So, here's what you want to do:
  1. get a few plastic shopping bags from a grocery store, take-out restaurant, etc and cover your alternator and your battery connections; if you've replaced the factory air box with a Cold Air Intake, cover that too

  2. use a garden hose and very lightly mist the engine compartment

  3. spray the engine down with a general-purpose cleaner; I've used Adam's all-purpose cleaner in the past and I've been very happy with it

  4. let the cleaner sit for a few minutes and break down the grease and nasty that's accumulated on and around your engine

  5. use a boar's hair brush to scrub the engine down; I've had success with Adam's boar's hair wheel brushes in the past.

    So you know, you want to use boar's hair because the natural, soft bristles won't damage the paint, but they hold a lot of water and quickly release the dirt into your dirty water bucket.  Boar's hair is also one of the most durable types of hair, so it won't break down or shed as quickly as camel's hair or horse's hair.

  6. use a detailing brush to scrub any areas you couldn't get with the boar's hair brush; I usually use a toothbrush for this kind of work

  7. use the garden hose to rinse everything off; again, you don't need to go nuts with the water, just use a light mist
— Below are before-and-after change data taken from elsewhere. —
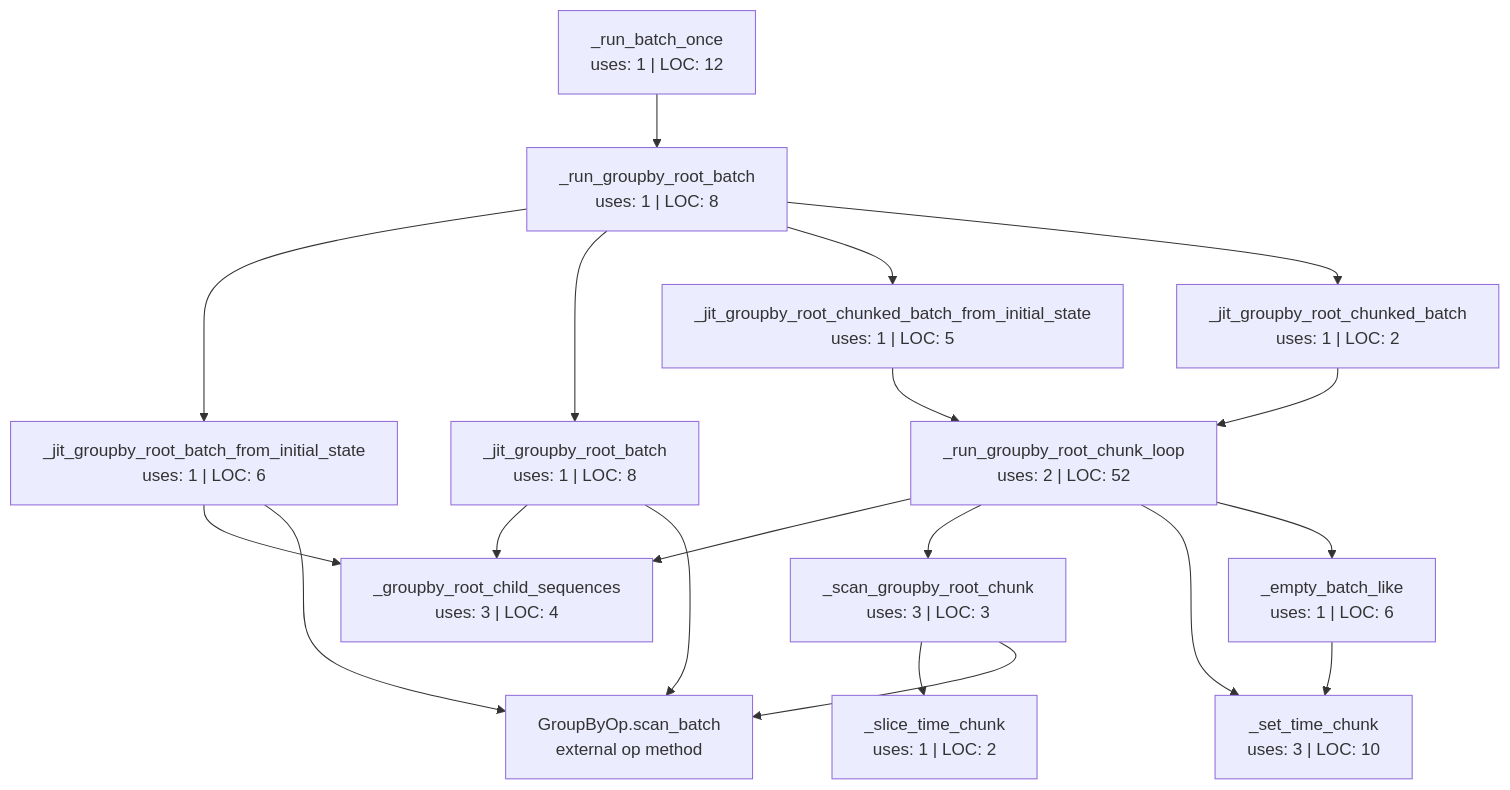
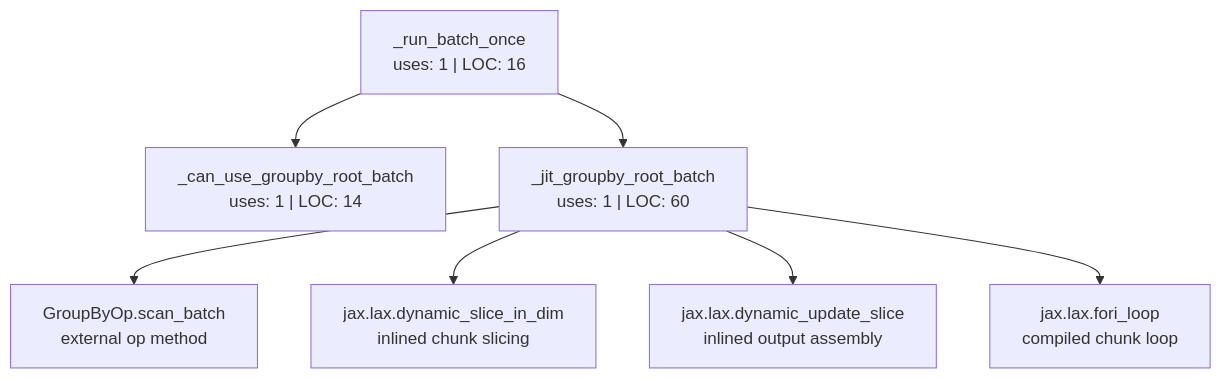
Before and after one commit to ak5ms/dag: the diagram in docs/jax_flat_groupby_root_batch_dependency_graph.md, drawn with Mermaid. The commit also changed other lines of this file and 1 other file, not shown here.

Commit message:
Inline small groupby root batch helpers

````diff
--- a/docs/jax_flat_groupby_root_batch_dependency_graph.md
+++ b/docs/jax_flat_groupby_root_batch_dependency_graph.md
@@ -16,25 +19,10 @@
 ```mermaid
 flowchart TD
-    RBO["_run_batch_once\nuses: 1 | LOC: 12"] --> RGB["_run_groupby_root_batch\nuses: 1 | LOC: 8"]
+    RBO["_run_batch_once\nuses: 1 | LOC: 16"] --> CAN["_can_use_groupby_root_batch\nuses: 1 | LOC: 14"]
+    RBO --> JIT["_jit_groupby_root_batch\nuses: 1 | LOC: 60"]
 
-    RGB --> INIT["_jit_groupby_root_batch_from_initial_state\nuses: 1 | LOC: 6"]
-    RGB --> JIT["_jit_groupby_root_batch\nuses: 1 | LOC: 8"]
-    RGB --> CINIT["_jit_groupby_root_chunked_batch_from_initial_state\nuses: 1 | LOC: 5"]
-    RGB --> CJIT["_jit_groupby_root_chunked_batch\nuses: 1 | LOC: 2"]
-
-    INIT --> CHILD["_groupby_root_child_sequences\nuses: 3 | LOC: 4"]
-    JIT --> CHILD
-    CINIT --> LOOP["_run_groupby_root_chunk_loop\nuses: 2 | LOC: 52"]
-    CJIT --> LOOP
-
-    LOOP --> CHILD
-    LOOP --> SCAN["_scan_groupby_root_chunk\nuses: 3 | LOC: 3"]
-    LOOP --> SET["_set_time_chunk\nuses: 3 | LOC: 10"]
-    LOOP --> EMPTY["_empty_batch_like\nuses: 1 | LOC: 6"]
-
-    SCAN --> SLICE["_slice_time_chunk\nuses: 1 | LOC: 2"]
-    SCAN --> GSCAN["GroupByOp.scan_batch\nexternal op method"]
-    INIT --> GSCAN
-    JIT --> GSCAN
-    EMPTY --> SET
+    JIT --> GSCAN["GroupByOp.scan_batch\nexternal op method"]
+    JIT --> DSLICE["jax.lax.dynamic_slice_in_dim\ninlined chunk slicing"]
+    JIT --> DUPDATE["jax.lax.dynamic_update_slice\ninlined output assembly"]
+    JIT --> FORI["jax.lax.fori_loop\ncompiled chunk loop"]
 ```
````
  8. use towels to soak up as much of water as you can; I have one of those super-absorbent towels that I use just for this purpose

  9. remove the grocery bags

  10. close the hood and run the engine for a few minutes; the heat will dry out what's left of the water that the towels didn't absorb 
I don't actually clean my engine very often (because of my driving habits, the engine compartment doesn't tend to get dirty), but your mileage may vary (no pun intended).  I have found, however, that Adam's products tend to do a really good job.  They're a little more expensive, but the quality is definitely there.  Once you see what they can do on your car, I think you'll be very pleased.